To rule out other origins with certainty, the team led by neutrino physicist Elisa Resconi from the Technical University of Munich and multi-wavelength...

Im Focus: Magnetic vortices: Two independent magnetic skyrmion phases discovered in a single material

For the first time a team of researchers have discovered two different phases of magnetic skyrmions in a single material. Physicists of the Technical Universities of Munich and Dresden and the University of Cologne can now better study and understand the properties of these magnetic structures, which are important for both basic research and applications.

Whirlpools are an everyday experience in a bath tub: When the water is drained a circular vortex is formed. Typically, such whirls are rather stable. Similar...

Im Focus: Breaking the bond: To take part or not?

Physicists working with Roland Wester at the University of Innsbruck have investigated if and how chemical reactions can be influenced by targeted vibrational excitation of the reactants. They were able to demonstrate that excitation with a laser beam does not affect the efficiency of a chemical exchange reaction and that the excited molecular group acts only as a spectator in the reaction.

A frequently used reaction in organic chemistry is nucleophilic substitution. It plays, for example, an important role in in the synthesis of new chemical...

Im Focus: New 2D Spectroscopy Methods

Optical spectroscopy allows investigating the energy structure and dynamic properties of complex quantum systems. Researchers from the University of Würzburg present two new approaches of coherent two-dimensional spectroscopy.

"Put an excitation into the system and observe how it evolves." According to physicist Professor Tobias Brixner, this is the credo of optical spectroscopy....

Im Focus: Chemical reactions in the light of ultrashort X-ray pulses from free-electron lasers

Ultra-short, high-intensity X-ray flashes open the door to the foundations of chemical reactions. Free-electron lasers generate these kinds of pulses, but there is a catch: the pulses vary in duration and energy. An international research team has now presented a solution: Using a ring of 16 detectors and a circularly polarized laser beam, they can determine both factors with attosecond accuracy.

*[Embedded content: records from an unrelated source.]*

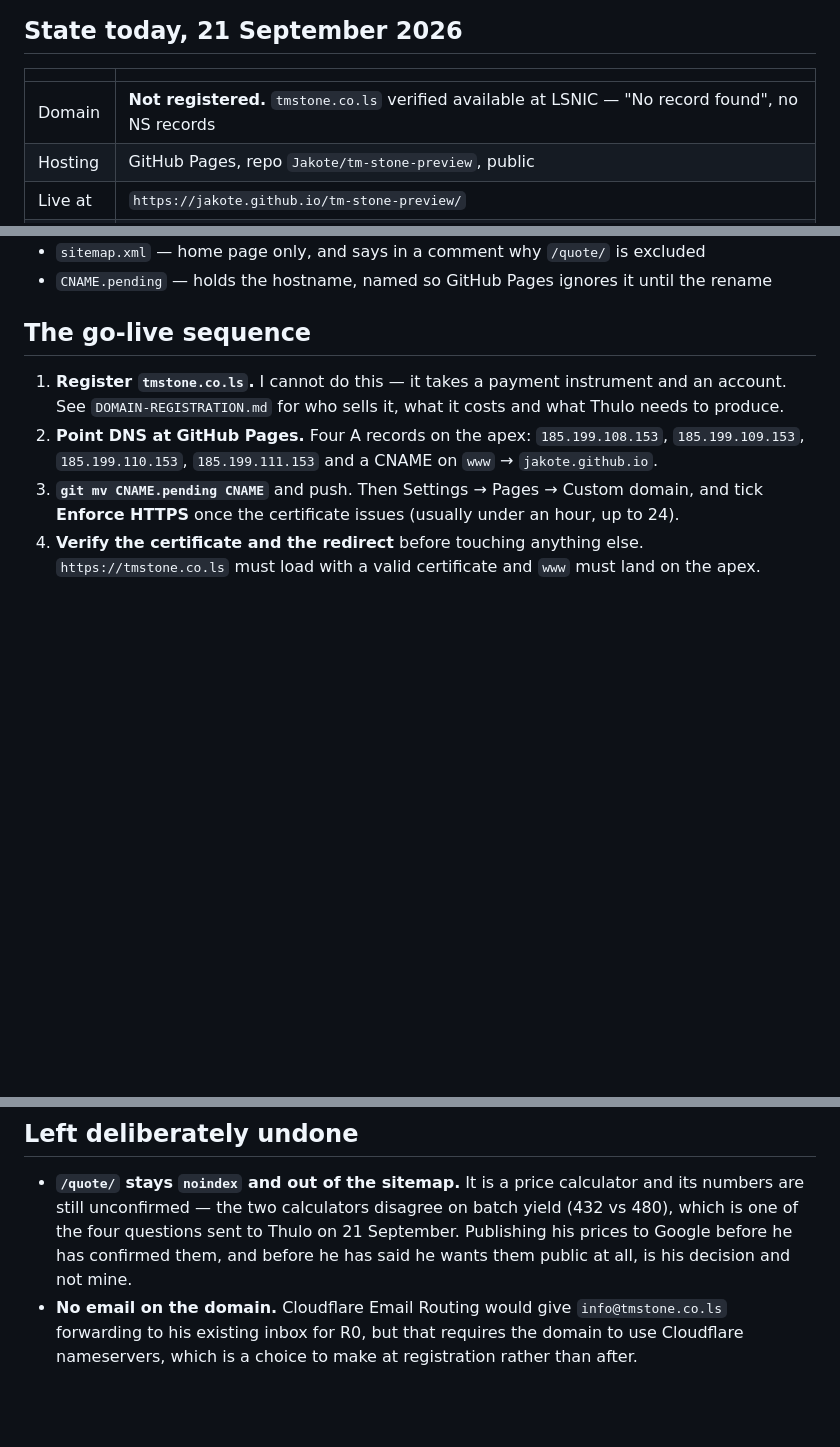
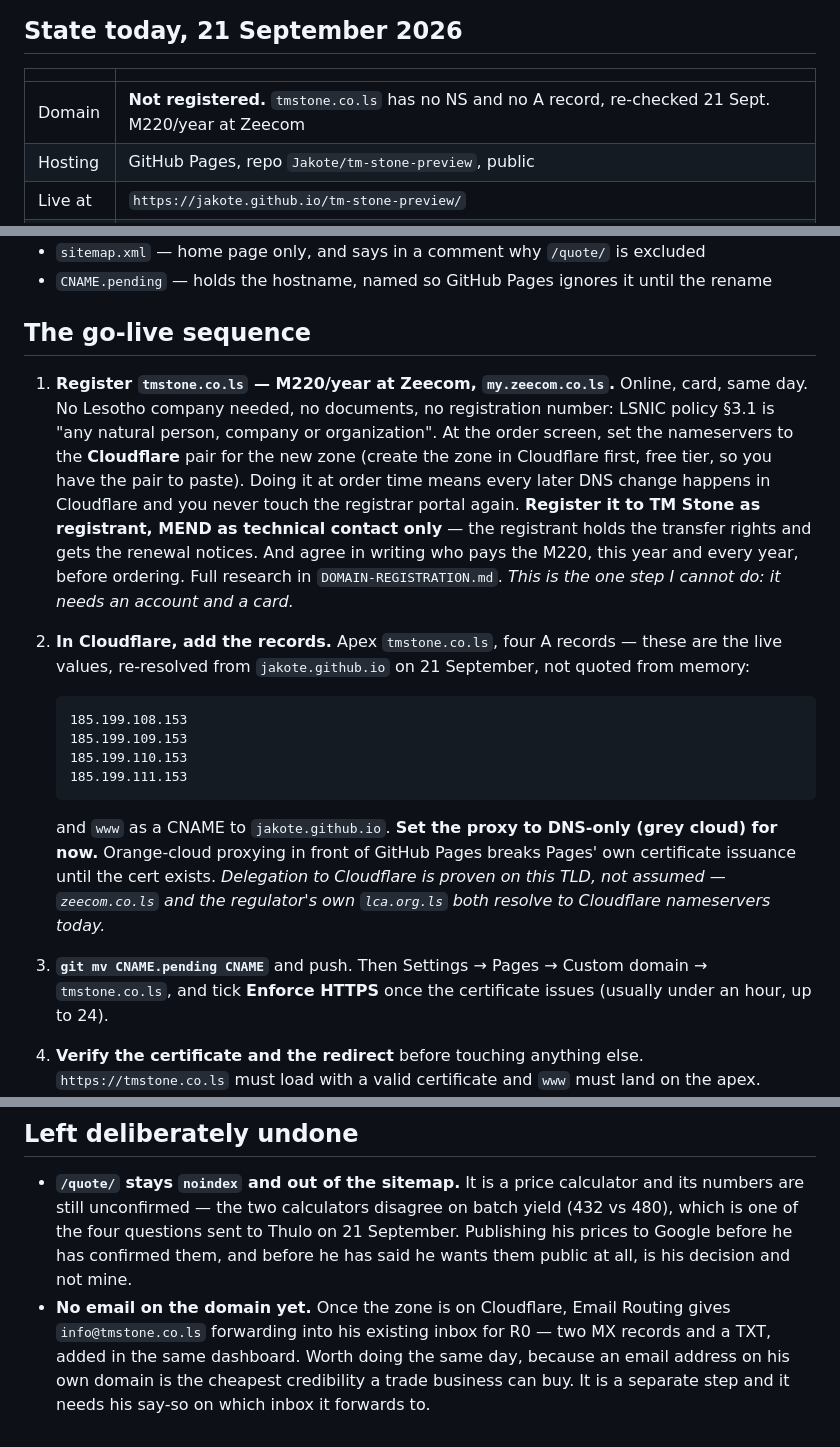
Before and after one commit to Jakote/tm-stone-preview, a Markdown page: GO-LIVE.md, 3 parts joined by grey strips. Drawn GitHub-style; blank space fills up the shorter version.

Commit message:
Name the registrar and the DNS route in the go-live checklist
Zeecom, M220/year, card, same day. Cloudflare for the zone: .co.ls delegation
to Cloudflare is proven on the TLD, not assumed — zeecom.co.ls and the
regulator's own lca.org.ls both resolve to Cloudflare nameservers today. The
four Pages IPs were re-resolved from jakote.github.io rather than quoted.

No registration number or documents are required; LSNIC policy is open to any
person or organisation. Registrant should be TM Stone, not MEND.

Co-Authored-By: Claude Opus 5 <noreply@anthropic.com>

````diff
--- a/GO-LIVE.md
+++ b/GO-LIVE.md
@@ -8,7 +8,7 @@ order matters.
 
 | | |
 |---|---|
-| Domain | **Not registered.** `tmstone.co.ls` verified available at LSNIC — "No record found", no NS records |
+| Domain | **Not registered.** `tmstone.co.ls` has no NS and no A record, re-checked 21 Sept. M220/year at Zeecom |
 | Hosting | GitHub Pages, repo `Jakote/tm-stone-preview`, public |
 | Live at | `https://jakote.github.io/tm-stone-preview/` |
 | Indexed | **No, on purpose.** `noindex,nofollow` on both pages |
@@ -31,14 +31,35 @@ at `tmstone.co.ls` rather than at the address the site is actually served from t
 
 ## The go-live sequence
 
-1. **Register `tmstone.co.ls`.** I cannot do this — it takes a payment instrument and an
-   account. See `DOMAIN-REGISTRATION.md` for who sells it, what it costs and what Thulo needs
-   to produce.
-2. **Point DNS at GitHub Pages.** Four A records on the apex:
-   `185.199.108.153`, `185.199.109.153`, `185.199.110.153`, `185.199.111.153`
-   and a CNAME on `www` → `jakote.github.io`.
-3. **`git mv CNAME.pending CNAME`** and push. Then Settings → Pages → Custom domain, and
-   tick **Enforce HTTPS** once the certificate issues (usually under an hour, up to 24).
+1. **Register `tmstone.co.ls` — M220/year at Zeecom, `my.zeecom.co.ls`.** Online, card, same
+   day. No Lesotho company needed, no documents, no registration number: LSNIC policy §3.1 is
+   "any natural person, company or organization". At the order screen, set the nameservers to
+   the **Cloudflare** pair for the new zone (create the zone in Cloudflare first, free tier, so
+   you have the pair to paste). Doing it at order time means every later DNS change happens in
+   Cloudflare and you never touch the registrar portal again.
+   **Register it to TM Stone as registrant, MEND as technical contact only** — the registrant
+   holds the transfer rights and gets the renewal notices. And agree in writing who pays the
+   M220, this year and every year, before ordering. Full research in `DOMAIN-REGISTRATION.md`.
+   *This is the one step I cannot do: it needs an account and a card.*
+
+2. **In Cloudflare, add the records.** Apex `tmstone.co.ls`, four A records — these are the
+   live values, re-resolved from `jakote.github.io` on 21 September, not quoted from memory:
+   ```
+   185.199.108.153
+   185.199.109.153
+   185.199.110.153
+   185.199.111.153
+   ```
+   and `www` as a CNAME to `jakote.github.io`.
+   **Set the proxy to DNS-only (grey cloud) for now.** Orange-cloud proxying in front of
+   GitHub Pages breaks Pages' own certificate issuance until the cert exists.
+   *Delegation to Cloudflare is proven on this TLD, not assumed — `zeecom.co.ls` and the
+   regulator's own `lca.org.ls` both resolve to Cloudflare nameservers today.*
+
+3. **`git mv CNAME.pending CNAME`** and push. Then Settings → Pages → Custom domain →
+   `tmstone.co.ls`, and tick **Enforce HTTPS** once the certificate issues (usually under an
+   hour, up to 24).
+
 4. **Verify the certificate and the redirect** before touching anything else. `https://tmstone.co.ls`
    must load with a valid certificate and `www` must land on the apex.
 5. **Only then, open the index.** Delete the `noindex,nofollow` line in `index.html` (it is
@@ -63,6 +84,8 @@ at `tmstone.co.ls` rather than at the address the site is actually served from t
   which is one of the four questions sent to Thulo on 21 September. Publishing his prices to
   Google before he has confirmed them, and before he has said he wants them public at all, is
   his decision and not mine.
-- **No email on the domain.** Cloudflare Email Routing would give `info@tmstone.co.ls`
-  forwarding to his existing inbox for R0, but that requires the domain to use Cloudflare
-  nameservers, which is a choice to make at registration rather than after.
+- **No email on the domain yet.** Once the zone is on Cloudflare, Email Routing gives
+  `info@tmstone.co.ls` forwarding into his existing inbox for R0 — two MX records and a TXT,
+  added in the same dashboard. Worth doing the same day, because an email address on his own
+  domain is the cheapest credibility a trade business can buy. It is a separate step and it
+  needs his say-so on which inbox it forwards to.
````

Free-electron lasers (FELs) generate extremely short and intense X-ray flashes. Researchers can use these flashes to resolve structures with diameters on the...

All Focus news of the innovation-report >>>

Anzeige

Anzeige

VideoLinks
Industry & Economy
Event News

Leading experts in Diabetes, Metabolism and Biomedical Engineering discuss Precision Medicine

13.07.2018 | Event News

Conference on Laser Polishing – LaP: Fine Tuning for Surfaces

12.07.2018 | Event News

11th European Wood-based Panel Symposium 2018: Meeting point for the wood-based materials industry

03.07.2018 | Event News

 
Latest News

NYSCF researchers develop novel bioengineering technique for personalized bone grafts

18.07.2018 | Life Sciences

Machine-learning predicted a superhard and high-energy-density tungsten nitride

18.07.2018 | Materials Sciences

Why might reading make myopic?

18.07.2018 | Health and Medicine

VideoLinks
Science & Research
Overview of more VideoLinks >>>